**Dataset records**.
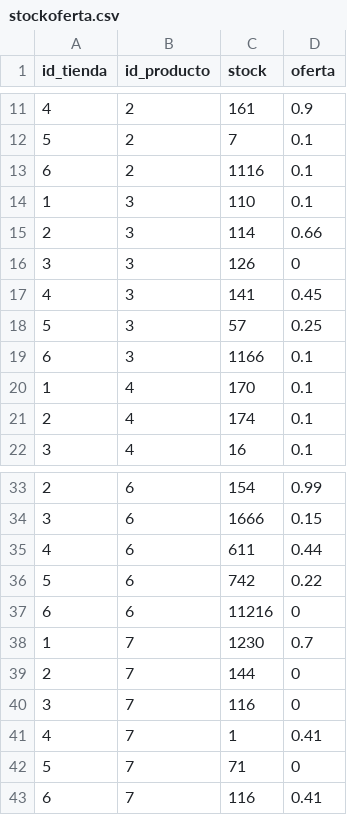
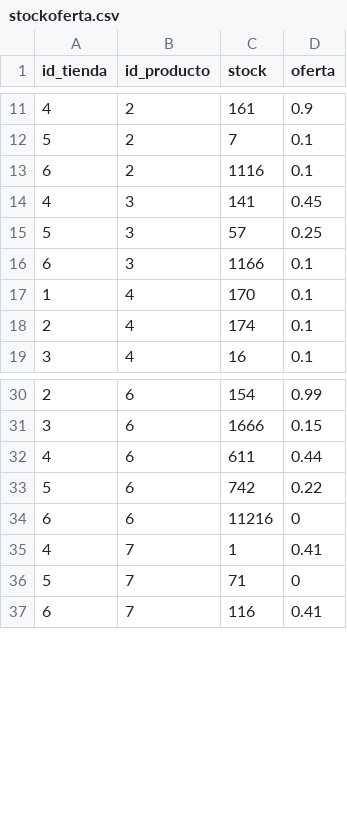
Before and after one commit to Gtruaan/IIC2413-81-23, a CSV file: stockoferta.csv, drawn as a sheet; only a part is shown, gaps mark what is left out.

Commit message:
hey

```diff
--- a/stockoferta.csv
+++ b/stockoferta.csv
@@ -13,5 +13,2 @@ id_tienda,id_producto,stock,oferta
 6,2,1116,0.1
-1,3,110,0.1
-2,3,114,0.66
-3,3,126,0
 4,3,141,0.45
@@ -37,5 +34,2 @@ id_tienda,id_producto,stock,oferta
 6,6,11216,0
-1,7,1230,0.7
-2,7,144,0
-3,7,116,0
 4,7,1,0.41
```
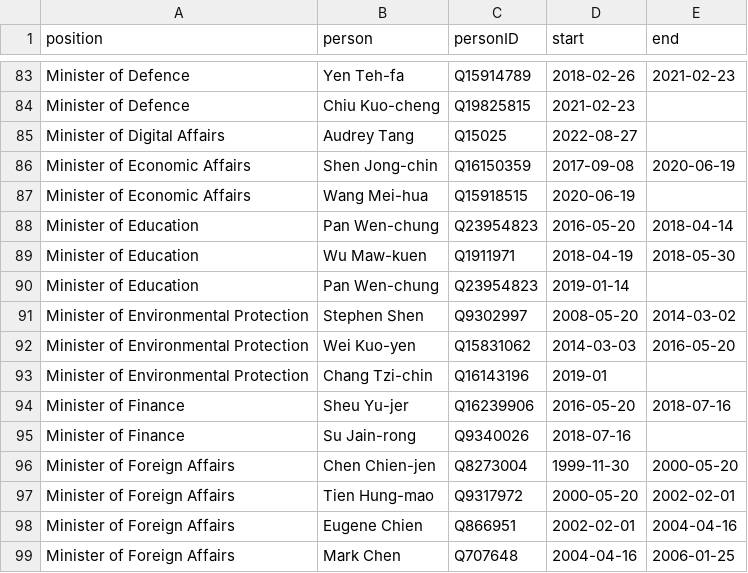
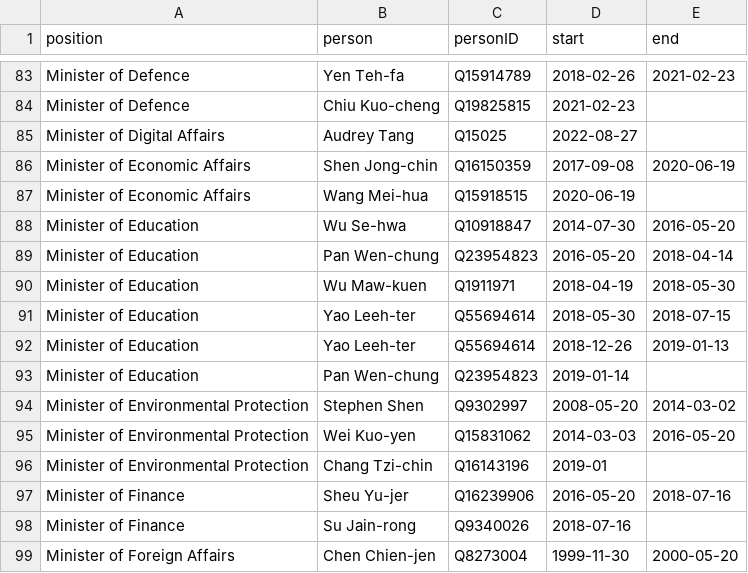
Before and after one commit to every-politician-scrapers/taiwan, a CSV file: html/holders21.csv, drawn as a sheet; only a part is shown, gaps mark what is left out; the shorter side is filled out with more unchanged rows; the diff names each change by its address in the sheet, - before the commit and + after, or states it on an @@ line.

```diff
--- a/html/holders21.csv
+++ b/html/holders21.csv
+row 88: Minister of Education | Wu Se-hwa | Q10918847 | 2014-07-30 | 2016-05-20
+row 91: Minister of Education | Yao Leeh-ter | Q55694614 | 2018-05-30 | 2018-07-15
+row 92: Minister of Education | Yao Leeh-ter | Q55694614 | 2018-12-26 | 2019-01-13
```
Also changed, not shown: html/bio.csv, html/predecessors.csv, 2 other files.
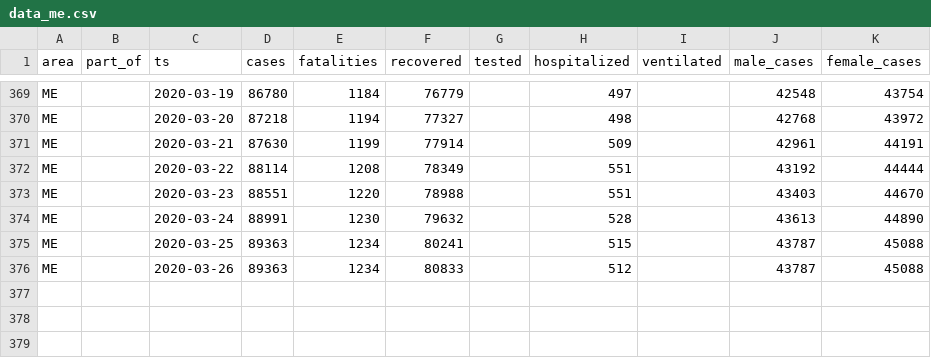
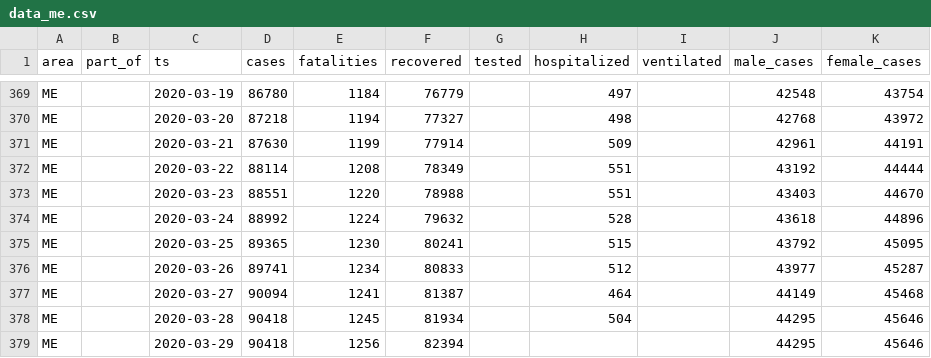
Before and after one commit to aleksandar-jovicic/COVID19-Montenegro, a CSV file: data_me.csv, drawn as a sheet; only a part is shown, gaps mark what is left out.

```diff
--- a/data_me.csv
+++ b/data_me.csv
@@ -373,4 +373,7 @@ ME,,2020-03-22,88114,1208,78349,,551,,43192,44444
 ME,,2020-03-23,88551,1220,78988,,551,,43403,44670
-ME,,2020-03-24,88991,1230,79632,,528,,43613,44890
-ME,,2020-03-25,89363,1234,80241,,515,,43787,45088
-ME,,2020-03-26,89363,1234,80833,,512,,43787,45088
+ME,,2020-03-24,88992,1224,79632,,528,,43618,44896
+ME,,2020-03-25,89365,1230,80241,,515,,43792,45095
+ME,,2020-03-26,89741,1234,80833,,512,,43977,45287
+ME,,2020-03-27,90094,1241,81387,,464,,44149,45468
+ME,,2020-03-28,90418,1245,81934,,504,,44295,45646
+ME,,2020-03-29,90418,1256,82394,,,,44295,45646
```
Also changed, not shown: timeseries.csv.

**Work task**. Scan the lines above for "Minister", then copy every one that has it.

**Response below**.
+row 88: Minister of Education | Wu Se-hwa | Q10918847 | 2014-07-30 | 2016-05-20
+row 91: Minister of Education | Yao Leeh-ter | Q55694614 | 2018-05-30 | 2018-07-15
+row 92: Minister of Education | Yao Leeh-ter | Q55694614 | 2018-12-26 | 2019-01-13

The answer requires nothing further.